Web interface edit records

-=-=-

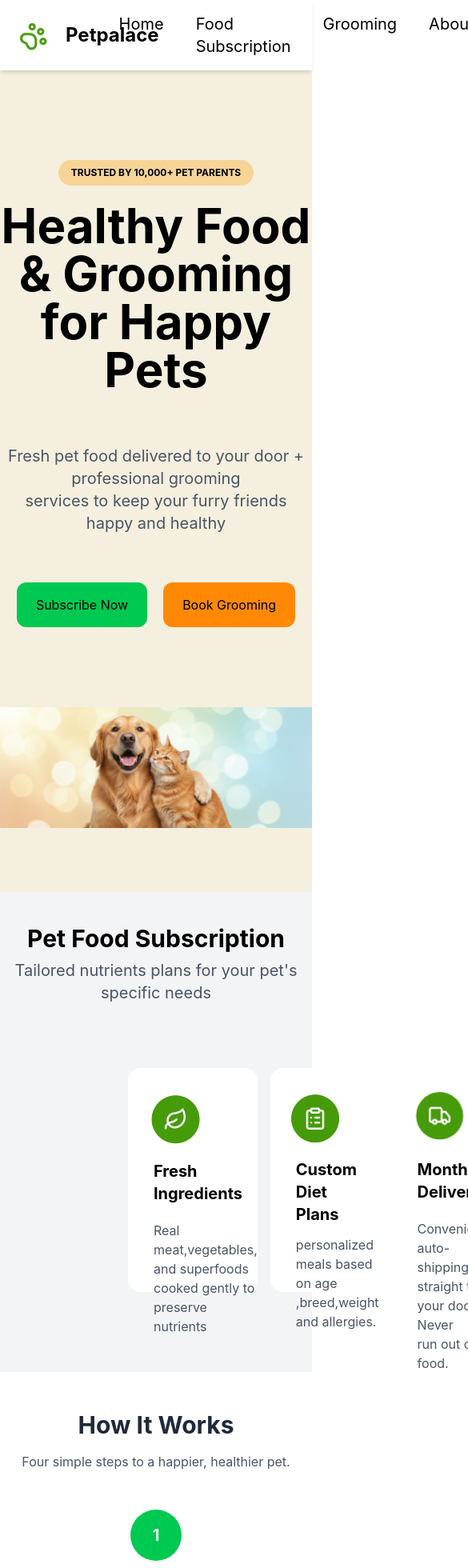
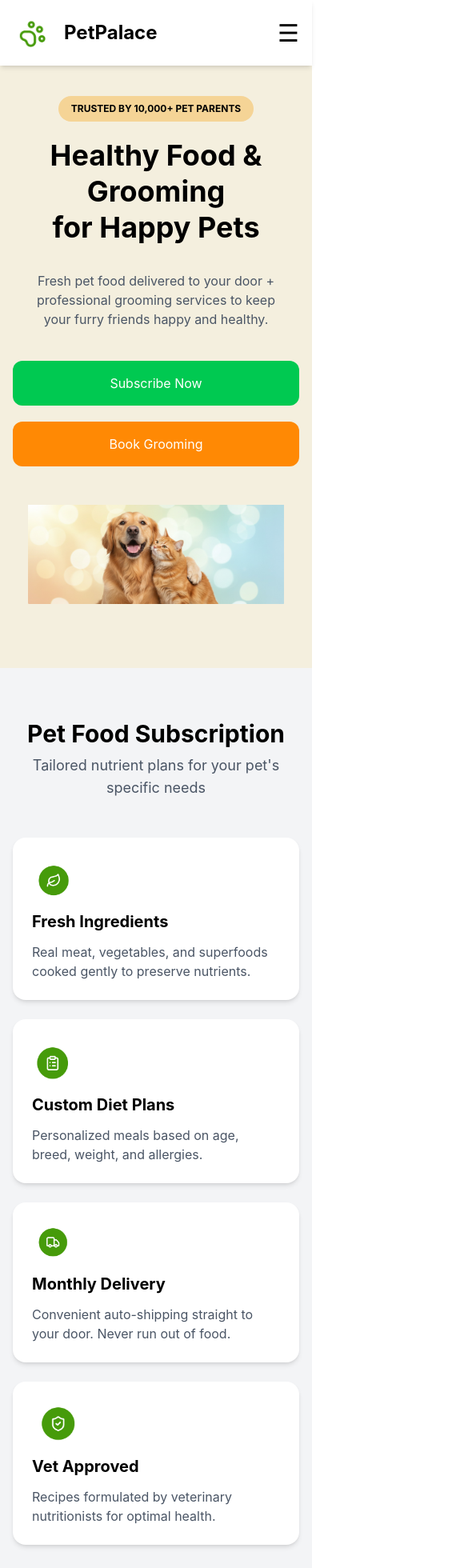
Before and after one commit to Sriramarjun2007/Petcare, a React app in the folder frontend/: page / in a window 390 px wide. Shown: the top 1960 px of the page at 80% size, 585 px wide, since content can reach past the window. Built offline with nearby package versions, Linux system fonts and the light colour scheme; the HTML template or start-up script is replaced by a standard one.

Commit message:
media query

```diff
--- a/frontend/src/components/Navbar.jsx
+++ b/frontend/src/components/Navbar.jsx
@@ -1,26 +1,29 @@
+import { useState } from "react";
 import petlogo from "../assets/petlogo.png";
 import { Link } from "react-router-dom";
 
 function Navbar() {
+  const [isOpen, setIsOpen] = useState(false);
+
   return (
     <nav className="fixed top-0 left-0 w-full bg-white text-black p-4 shadow-md z-50">
-      <div className="flex justify-between items-center">
+      <div className="max-w-7xl mx-auto flex justify-between items-center">
 
-        {/* Logo Section */}
+        {/* Logo */}
         <div className="flex items-center gap-4">
           <img
             src={petlogo}
             alt="Pet Palace Logo"
-            width="50"
-            className="rounded-xl"
+            className="w-12 rounded-xl"
           />
+
           <h1 className="text-2xl font-bold">
-            Petpalace
+            PetPalace
           </h1>
         </div>
 
-        {/* Navigation Links */}
-        <ul className="flex gap-10 text-xl">
+        {/* Desktop Menu */}
+        <ul className="hidden md:flex gap-10 text-xl">
           <li>
             <Link to="/" className="hover:text-green-500 transition">
               Home
@@ -28,25 +31,86 @@ function Navbar() {
           </li>
 
           <li>
-            <Link to="/food" className="hover:text-green-500 transition">
+            <Link
+              to="/food"
+              className="hover:text-green-500 transition"
+            >
               Food Subscription
             </Link>
           </li>
 
           <li>
-            <Link to="/grooming" className="hover:text-green-500 transition">
+            <Link
+              to="/grooming"
+              className="hover:text-green-500 transition"
+            >
               Grooming
             </Link>
           </li>
 
           <li>
-            <Link to="/about" className="hover:text-green-500 transition">
+            <Link
+              to="/about"
+              className="hover:text-green-500 transition"
+            >
               About
             </Link>
           </li>
         </ul>
 
+        {/* Hamburger Button */}
+        <button
+          className="md:hidden text-3xl"
+          onClick={() => setIsOpen(!isOpen)}
+        >
+          ☰
+        </button>
       </div>
+
+      {/* Mobile Menu */}
+      {isOpen && (
+        <ul className="md:hidden flex flex-col items-center gap-6 py-6 bg-white text-lg">
+          <li>
+            <Link
+              to="/"
+              onClick={() => setIsOpen(false)}
+              className="hover:text-green-500"
+            >
+              Home
+            </Link>
+          </li>
+
+          <li>
+            <Link
+              to="/food"
+              onClick={() => setIsOpen(false)}
+              className="hover:text-green-500"
+            >
+              Food Subscription
+            </Link>
+          </li>
+
+          <li>
+            <Link
+              to="/grooming"
+              onClick={() => setIsOpen(false)}
+              className="hover:text-green-500"
+            >
+              Grooming
+            </Link>
+          </li>
+
+          <li>
+            <Link
+              to="/about"
+              onClick={() => setIsOpen(false)}
+              className="hover:text-green-500"
+            >
+              About
+            </Link>
+          </li>
+        </ul>
+      )}
     </nav>
   );
 }
--- a/frontend/src/pages/Dashboard.jsx
+++ b/frontend/src/pages/Dashboard.jsx
@@ -3,109 +3,191 @@ import leaf from "../assets/leaf.png";
 import plan from "../assets/plan.png";
 import delivery from "../assets/delivery.png";
 import approve from "../assets/approved.png";
+
 function Dashboard() {
   return (
-    <div className="bg-[#F4EFDE] min-h-screen pt-30">
-      <div className="flex flex-col items-center">
-
-        <p className="bg-[#F5D496] inline-block px-4 py-2 rounded-full text-xs font-sans font-bold mt-20">
+    <div className="bg-[#F4EFDE] min-h-screen pt-20">
+      {/* Hero Section */}
+      <div className="flex flex-col items-center px-4">
+        <p className="bg-[#F5D496] inline-block px-4 py-2 rounded-full text-xs font-bold mt-10 text-center">
           TRUSTED BY 10,000+ PET PARENTS
         </p>
 
-        <h1 className="text-6xl font-bold mt-5 text-center">
+        <h1 className="text-4xl md:text-5xl lg:text-6xl font-bold mt-5 text-center leading-tight">
           Healthy Food & Grooming <br />
           for Happy Pets
         </h1>
 
-        <p className="mt-16 text-center text-gray-600 text-xl">
-          Fresh pet food delivered to your door + professional grooming
-          <br />
-          services to keep your furry friends happy and healthy
+        <p className="mt-8 md:mt-10 text-center text-gray-600 text-base md:text-xl px-4">
+          Fresh pet food delivered to your door + professional
+          grooming services to keep your furry friends happy and
+          healthy.
         </p>
 
-        <div className="flex gap-5 justify-center items-center mt-15">
-          <button className="bg-green-500 px-6 py-4 rounded-xl hover:bg-green-600">
+        <div className="flex flex-col sm:flex-row gap-5 justify-center items-center mt-10 w-full sm:w-auto">
+          <button className="bg-green-500 text-white px-6 py-4 rounded-xl hover:bg-green-600 w-full sm:w-auto">
             Subscribe Now
           </button>
 
-          <button className="bg-orange-400 px-6 py-4 rounded-xl hover:bg-orange-600">
+          <button className="bg-orange-400 text-white px-6 py-4 rounded-xl hover:bg-orange-500 w-full sm:w-auto">
             Book Grooming
           </button>
         </div>
-        <img src={dogcatlogo} alt="petpicture" className="mt-25 "></img>
-      </div>
-      <div className="bg-gray-100 mt-20 h-150">
-        <p className="text-center pt-10 text-3xl font-bold">Pet Food Subscription</p>
-        <p className="text-center text-gray-600 text-xl pt-2">Tailored nutrients plans for your pet's specific needs</p>
-        <div className="flex gap-4 pt-20 pl-40">
-          <div className="w-70 h-70 bg-white rounded-2xl">
-            <img src={leaf} className="p-4"/>
-            <p className="pl-8 text-xl font-bold">Fresh Ingredients</p>
-            <p className="pl-8 pt-5 text-gray-600 ">Real meat,vegetables, and superfoods cooked gently to preserve nutrients</p>
+
+        <img
+          src={dogcatlogo}
+          alt="Pet"
+          className="mt-12 w-full max-w-xs sm:max-w-md md:max-w-2xl"
+        />
       </div>
 
-          <div className="w-70 h-70 bg-white rounded-2xl">
-            <img src={plan}  className="p-4"/>
-            <p className="pl-8 text-xl font-bold">Custom Diet<br></br>Plans</p>
-            <p className="pl-8 pt-3 text-gray-600 ">personalized  meals based <br></br>on age ,breed,weight<br></br> and allergies.</p>
+      {/* Subscription Section */}
+      <div className="bg-gray-100 mt-20 py-16 px-4">
+        <p className="text-center text-3xl font-bold">
+          Pet Food Subscription
+        </p>
+
+        <p className="text-center text-gray-600 text-lg md:text-xl pt-2">
+          Tailored nutrient plans for your pet's specific needs
+        </p>
+
+        <div className="grid grid-cols-1 sm:grid-cols-2 lg:grid-cols-4 gap-6 mt-12 max-w-7xl mx-auto">
+          {/* Card 1 */}
+          <div className="bg-white rounded-2xl p-6 shadow-md">
+            <img src={leaf} alt="Fresh Ingredients" className="w-14" />
+
+            <p className="text-xl font-bold mt-4">
+              Fresh Ingredients
+            </p>
+
+            <p className="mt-3 text-gray-600">
+              Real meat, vegetables, and superfoods cooked gently
+              to preserve nutrients.
+            </p>
           </div>
 
-          <div className="w-70 h-70 bg-white rounded-2xl">
-            <img src={delivery}  className="p-4"/>
-            <p className="pl-8 text-xl font-bold">Monthly Delivery </p>
-            <p className="pl-8 pt-5 text-gray-600 mr-2">Convenient auto-shipping straight to your door. Never<br></br> run out of food.</p>
+          {/* Card 2 */}
+          <div className="bg-white rounded-2xl p-6 shadow-md">
+            <img src={plan} alt="Custom Plans" className="w-14" />
+
+            <p className="text-xl font-bold mt-4">
+              Custom Diet Plans
+            </p>
+
+            <p className="mt-3 text-gray-600">
+              Personalized meals based on age, breed, weight,
+              and allergies.
+            </p>
           </div>
 
-          <div className="w-70 h-70 bg-white rounded-2xl">
-            <img src={approve}  className="p-4"/>
-            <p className="pl-8 text-xl font-bold">Vet Approved</p>
-            <p className="pl-8 pt-5 text-gray-600 mr-5">Recipes formulated by veterinary nutritionlists for optimal health.</p>
+          {/* Card 3 */}
+          <div className="bg-white rounded-2xl p-6 shadow-md">
+            <img src={delivery} alt="Delivery" className="w-14" />
+
+            <p className="text-xl font-bold mt-4">
+              Monthly Delivery
+            </p>
+
+            <p className="mt-3 text-gray-600">
+              Convenient auto-shipping straight to your door.
+              Never run out of food.
+            </p>
+          </div>
+
+          {/* Card 4 */}
+          <div className="bg-white rounded-2xl p-6 shadow-md">
+            <img src={approve} alt="Vet Approved" className="w-14" />
+
+            <p className="text-xl font-bold mt-4">
+              Vet Approved
+            </p>
+
+            <p className="mt-3 text-gray-600">
+              Recipes formulated by veterinary nutritionists
+              for optimal health.
+            </p>
           </div>
         </div>
       </div>
-      <div className="bg-white py-12 h-120">
-          <div className="max-w-5xl mx-auto px-6 text-center">
-            <h2 className="text-3xl font-bold text-gray-800 mb-4">How It Works</h2>
-            <p className="text-gray-600 mb-12">Four simple steps to a happier, healthier pet.</p>
 
-            <div className="grid grid-cols-1 md:grid-cols-4 gap-8">
+      {/* How It Works Section */}
+      <div className="bg-white py-16 px-4">
+        <div className="max-w-6xl mx-auto text-center">
+          <h2 className="text-3xl font-bold text-gray-800 mb-4">
+            How It Works
+          </h2>
+
+          <p className="text-gray-600 mb-12">
+            Four simple steps to a happier, healthier pet.
+          </p>
+
+          <div className="grid grid-cols-1 sm:grid-cols-2 lg:grid-cols-4 gap-8">
+            {/* Step 1 */}
             <div className="flex flex-col items-center">
               <div className="w-16 h-16 flex items-center justify-center rounded-full bg-green-500 text-white text-xl font-bold mb-4">
                 1
               </div>
-                <h3 className="text-lg font-semibold text-gray-800 mb-2">Choose Pet Type</h3>
-                <p className="text-gray-600 text-sm">Tell us about your dog or cat's breed, age, and size.</p>
+
+              <h3 className="text-lg font-semibold text-gray-800 mb-2">
+                Choose Pet Type
+              </h3>
+
+              <p className="text-gray-600 text-sm">
+                Tell us about your dog or cat's breed, age,
+                and size.
+              </p>
             </div>
 
+            {/* Step 2 */}
             <div className="flex flex-col items-center">
               <div className="w-16 h-16 flex items-center justify-center rounded-full bg-green-500 text-white text-xl font-bold mb-4">
                 2
               </div>
-                <h3 className="text-lg font-semibold text-gray-800 mb-2">Select Food Plan</h3>
-                <p className="text-gray-600 text-sm">Pick a meal plan that fits their specific dietary needs.</p>
+
+              <h3 className="text-lg font-semibold text-gray-800 mb-2">
+                Select Food Plan
+              </h3>
+
+              <p className="text-gray-600 text-sm">
+                Pick a meal plan that fits their specific
+                dietary needs.
+              </p>
             </div>
 
+            {/* Step 3 */}
             <div className="flex flex-col items-center">
               <div className="w-16 h-16 flex items-center justify-center rounded-full bg-green-500 text-white text-xl font-bold mb-4">
                 3
               </div>
-                <h3 className="text-lg font-semibold text-gray-800 mb-2">Schedule Grooming</h3>
-                <p className="text-gray-600 text-sm">Book a salon visit or mobile grooming session.</p>
+
+              <h3 className="text-lg font-semibold text-gray-800 mb-2">
+                Schedule Grooming
+              </h3>
+
+              <p className="text-gray-600 text-sm">
+                Book a salon visit or mobile grooming session.
+              </p>
             </div>
 
+            {/* Step 4 */}
             <div className="flex flex-col items-center">
               <div className="w-16 h-16 flex items-center justify-center rounded-full bg-green-500 text-white text-xl font-bold mb-4">
                 4
               </div>
-                <h3 className="text-lg font-semibold text-gray-800 mb-2">Relax & Enjoy</h3>
-                <p className="text-gray-600 text-sm">Receive fresh food deliveries and enjoy a clean, happy pet.</p>
+
+              <h3 className="text-lg font-semibold text-gray-800 mb-2">
+                Relax & Enjoy
+              </h3>
+
+              <p className="text-gray-600 text-sm">
+                Receive fresh food deliveries and enjoy a clean,
+                happy pet.
+              </p>
             </div>
           </div>
         </div>
       </div>
     </div>
-
-
   );
 }
 
```
Lines whose indentation alone changed are shown as unchanged.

-=-=-

WORK INSTRUCTION
Every line from the data above that contains "nutrients" must appear in the answer.

REPLY TO THE TASK
-        <p className="text-center text-gray-600 text-xl pt-2">Tailored nutrients plans for your pet's specific needs</p>
-            <p className="pl-8 pt-5 text-gray-600 ">Real meat,vegetables, and superfoods cooked gently to preserve nutrients</p>
+              to preserve nutrients.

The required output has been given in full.